“It’s hard to be a leader when you don’t know what’s going on,’’ he said.

Browning hastened to add he was fully versed in the mechanics of running the Huskies’ offense a year ago, when he was barely out of high school and battling Jeff Lindquist and K.J. Carta-Samuels for UW’s wide-open starting job.

“I’m never going to go into something not knowing the X’s and O’s,’’ he said.

But after defying the odds by winning the job as a true freshman, Browning understands there is a huge difference between knowing the plays and fully embracing all the nuances and intricacies of being a Pac-12 quarterback.

That remains a work in progress – he’ll tell you that will be the case until he hangs up his cleats – but heading into his second year at the Husky helm, Browning has a much keener grasp of the disparate elements of running the team.

And that has allowed him not only to execute with more aplomb, but also to command the offense with more forcefulness.

“He’s definitely a greater leader,’’ said tight end Darrell Daniels. “He’s becoming what we need him to be.”

On Saturday, in the Huskies’ spring preview at Husky Stadium – a glorified practice with intermittent elements of a real scrimmage – Browning was typically self-critical of his performance in the “clutch drive,” a version of the two-minute drill.

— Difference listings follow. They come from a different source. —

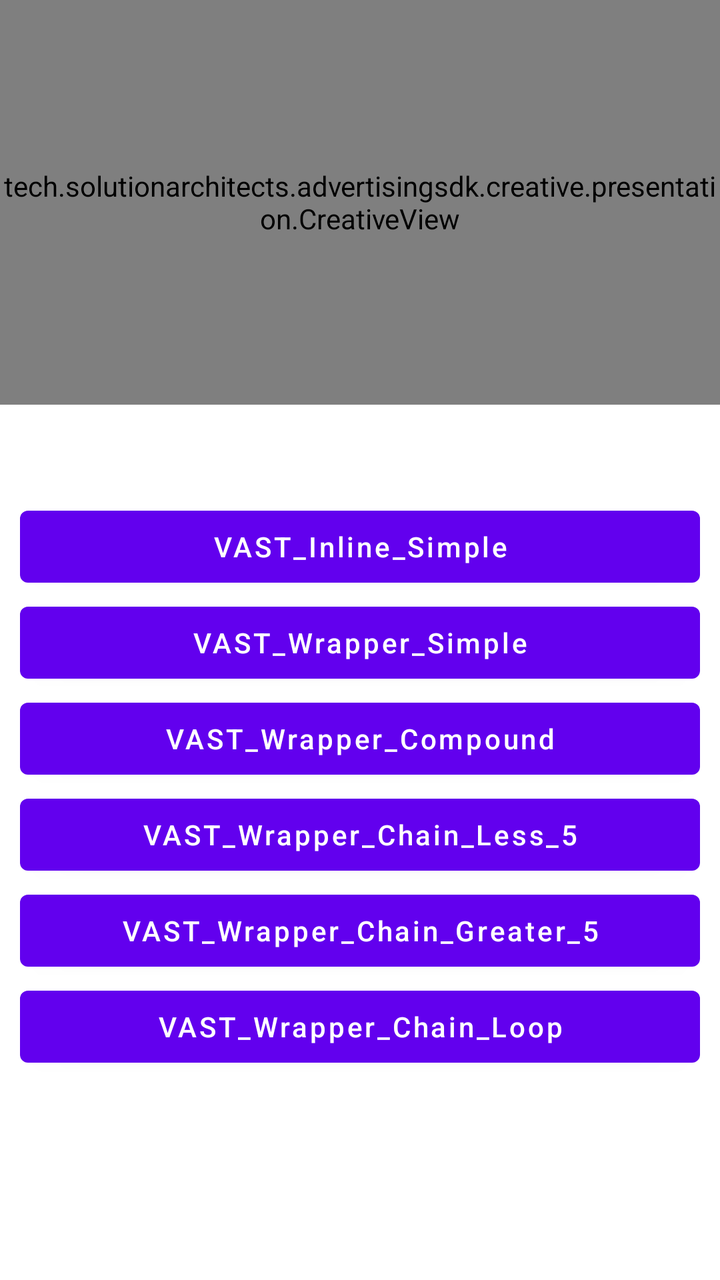
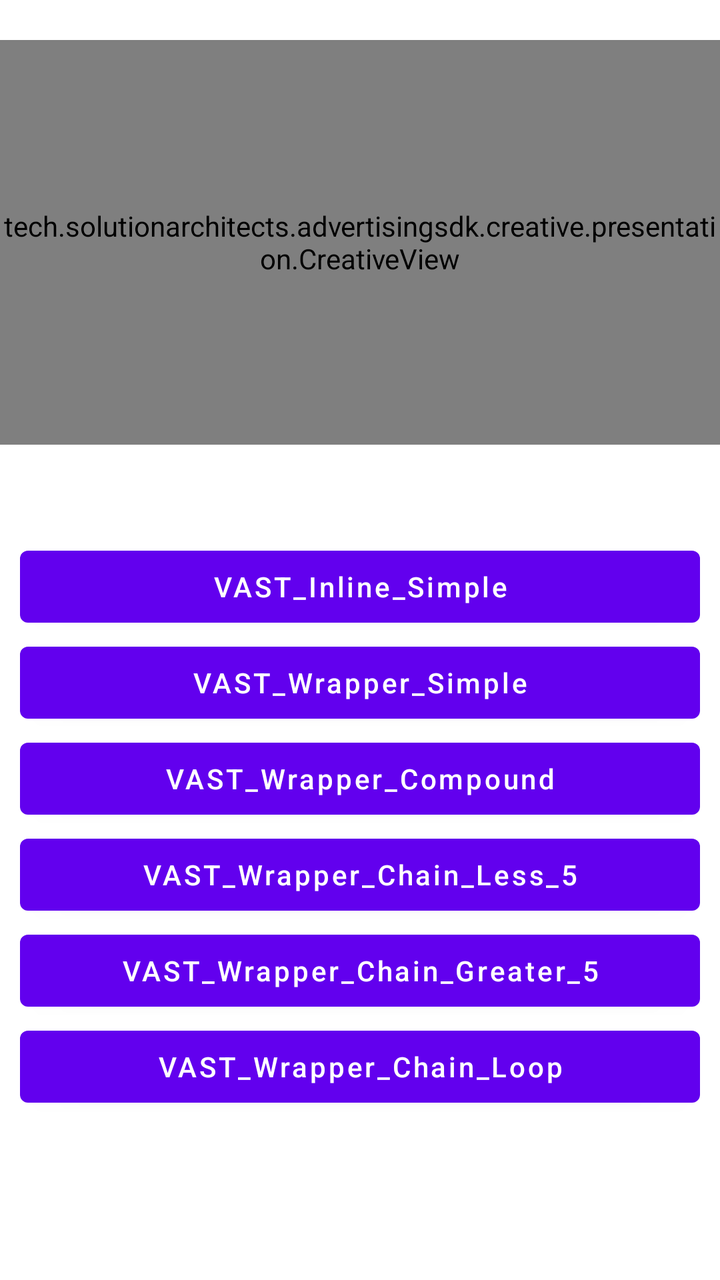

An Android layout rendered at two revisions. The XML below is the earlier revision; the diff shows what the commit changed to produce the second picture.
<!-- AndroidManifest.xml: application theme Theme.TestApplication -->
<!-- res/layout/activity_creative_media.xml -->
<?xml version="1.0" encoding="utf-8"?>
<ScrollView xmlns:android="http://schemas.android.com/apk/res/android"
    xmlns:app="http://schemas.android.com/apk/res-auto"
    xmlns:tools="http://schemas.android.com/tools"
    android:layout_width="match_parent"
    android:layout_height="match_parent"
    android:fadeScrollbars="false"
    tools:context=".activity.CreativeMediaActivity"
    >

    <androidx.constraintlayout.widget.ConstraintLayout
        android:layout_width="match_parent"
        android:layout_height="wrap_content"
        tools:context=".activity.CreativeMediaActivity">

        <FrameLayout
            android:layout_width="match_parent"
            android:layout_height="0dp"
            app:layout_constraintDimensionRatio="16:9"
            app:layout_constraintStart_toStartOf="parent"
            app:layout_constraintEnd_toEndOf="parent"
            app:layout_constraintTop_toTopOf="parent"
            app:layout_constraintBottom_toTopOf="@+id/vastLabelTextView">

            <tech.solutionarchitects.advertisingsdk.creative.presentation.CreativeView
                android:id="@+id/creativeView"
                android:layout_width="match_parent"
                android:layout_height="match_parent" />

        </FrameLayout>

        <TextView
            android:id="@+id/vastLabelTextView"
            android:layout_width="match_parent"
            android:layout_height="wrap_content"
            android:padding="10dp"
            app:layout_constraintStart_toStartOf="parent"
            app:layout_constraintEnd_toEndOf="parent"
            app:layout_constraintBottom_toTopOf="@+id/controlContainer"
            android:textSize="20sp"
            android:textAlignment="center" />

        <LinearLayout
            android:id="@+id/controlContainer"
            android:layout_width="match_parent"
            android:layout_height="wrap_content"
            android:layout_margin="10dp"
            android:orientation="vertical"
            android:gravity="center"
            app:layout_constraintStart_toStartOf="parent"
            app:layout_constraintEnd_toEndOf="parent"
            app:layout_constraintBottom_toBottomOf="parent">

            <Button
                android:id="@+id/vastInlineSimpleButton"
                android:layout_width="match_parent"
                android:layout_height="wrap_content"
                android:text="@string/vast_inline_simple"
                android:textAllCaps="false" />

            <Button
                android:id="@+id/vastWrapperSimpleButton"
                android:layout_width="match_parent"
                android:layout_height="wrap_content"
                android:text="@string/vast_wrapper_simple"
                android:textAllCaps="false" />

            <Button
                android:id="@+id/vastWrapperCompoundButton"
                android:layout_width="match_parent"
                android:layout_height="wrap_content"
                android:text="@string/vast_wrapper_compound"
                android:textAllCaps="false" />

            <Button
                android:id="@+id/vastWrapperChainLess5Button"
                android:layout_width="match_parent"
                android:layout_height="wrap_content"
                android:text="@string/vast_wrapper_chain_less_5"
                android:textAllCaps="false" />

            <Button
                android:id="@+id/vastWrapperChainGreater5Button"
                android:layout_width="match_parent"
                android:layout_height="wrap_content"
                android:text="@string/vast_wrapper_chain_greater_5"
                android:textAllCaps="false" />

            <Button
                android:id="@+id/vastWrapperChainLoopButton"
                android:layout_width="match_parent"
                android:layout_height="wrap_content"
                android:text="@string/vast_wrapper_chain_loop"
                android:textAllCaps="false" />
        </LinearLayout>

    </androidx.constraintlayout.widget.ConstraintLayout>

</ScrollView>
<!-- resources referenced by this layout -->
<resources>
  <string name="vast_inline_simple">VAST_Inline_Simple</string>
  <string name="vast_wrapper_chain_greater_5">VAST_Wrapper_Chain_Greater_5</string>
  <string name="vast_wrapper_chain_less_5">VAST_Wrapper_Chain_Less_5</string>
  <string name="vast_wrapper_chain_loop">VAST_Wrapper_Chain_Loop</string>
  <string name="vast_wrapper_compound">VAST_Wrapper_Compound</string>
  <string name="vast_wrapper_simple">VAST_Wrapper_Simple</string>
  <style name="Theme.TestApplication" parent="Theme.MaterialComponents.DayNight.DarkActionBar">
          
          <item name="colorPrimary">@color/purple_500</item>
          <item name="colorPrimaryVariant">@color/purple_700</item>
          <item name="colorOnPrimary">@color/white</item>
          
          <item name="colorSecondary">@color/teal_200</item>
          <item name="colorSecondaryVariant">@color/teal_700</item>
          <item name="colorOnSecondary">@color/black</item>
          
          <item name="android:statusBarColor" tools:targetApi="l">?attr/colorPrimaryVariant</item>
          
      </style>
  <color name="purple_500">#FF6200EE</color>
  <color name="purple_700">#FF3700B3</color>
  <color name="white">#FFFFFFFF</color>
  <color name="teal_200">#FF03DAC5</color>
  <color name="teal_700">#FF018786</color>
  <color name="black">#FF000000</color>
</resources>

<!-- the commit's change to res/layout/activity_creative_media.xml (unified diff, before → after) -->
@@ -4,6 +4,7 @@
     xmlns:tools="http://schemas.android.com/tools"
     android:layout_width="match_parent"
     android:layout_height="match_parent"
+    android:paddingVertical="20dp"
     android:fadeScrollbars="false"
     tools:context=".activity.CreativeMediaActivity"
     >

His white team ended up losing to the purple, which had dire consequences for hungry college kids – a training dinner on Saturday night of peanut butter and jelly sandwiches, as opposed to the victor’s feast of Ezell’s Famous Chicken.

“I thought I missed an opportunity to score, which would have won the game,’’ Browning said. “Obviously, after last season, that’s something I need to work on personally. I think as an offense, we feel that’s something we need to work on. I’ve got to make a couple more plays, because now we’re eating PB and J’s.”

Browning was officially credited with five completions in seven attempts for 65 yards, including a 10-yard touchdown pass to wide receiver John Ross. But coach Chris Petersen, who last year made Browning the first true freshman ever to start for him, is far more interested in sustained progress than stats from a contrived event witnessed by a sparse crowd.

“I thought he had a nice camp,’’ Petersen said. “I think he’s sharper in his decisions, I think he’s throwing it well. The ball’s coming off his hand nice.”

Much has changed since last year. Lindquist, Browning’s main competitor for the starting job, drew praise from Petersen in his transition to a new position, tight end. Though Browning is ensconced at No. 1, Petersen stressed that they need the backups, such as Carta-Samuels and junior Tony Rodriguez, to step forward as well.

“It can’t be one guy,” he said. “It can’t be just Jake ready to play and win for us. That’s just not how it goes in college football. We need those other quarterbacks to take the next step as well.”

The entire unit will be aided by the return of Ross, a big-play threat who missed last year recovering from knee surgery. The synergy between Browning and Ross has been a major theme of spring ball, but Browning hastened to throw some love to the other receivers. Hey, that’s part of leadership, too.

“With him being such a deep threat, it also opens up Dante (Pettis) on the other side and he’s had a great spring, too,” Browning said. “Ross is the flashy name right now because he’s new, he’s fast, stuff like that, but we’ve had a lot of guys come a long way, and I think Ross would be the first to tell you that.”

Ross would also tell you that the bonding process between him and Browning actually began last year, when they lived in neighboring apartment complexes. Browning would often saunter over and offer both encouragement and a vision of their future together.

“He’d always say: ‘When you get back, this is what we’re going to do. Be ready, because we need you 100 miles per hour,’ ” Ross said. “After this spring, I can tell the chemistry is going to be great, because he’s a great person. He’s a leader. He plays like he’s been here for years.”

It’s been just one year, but Browning now has 2,955 passing yards, 16 touchdowns and seven victories on his resume. The overriding goal is to increase that last number, which means that Browning is aiming to combine the urgency of last spring with the command that comes with a complete autumn at the helm.

“I try to bring the same intensity like your job’s on the line every single practice,” he said.

Even when all that’s on the line is fried chicken.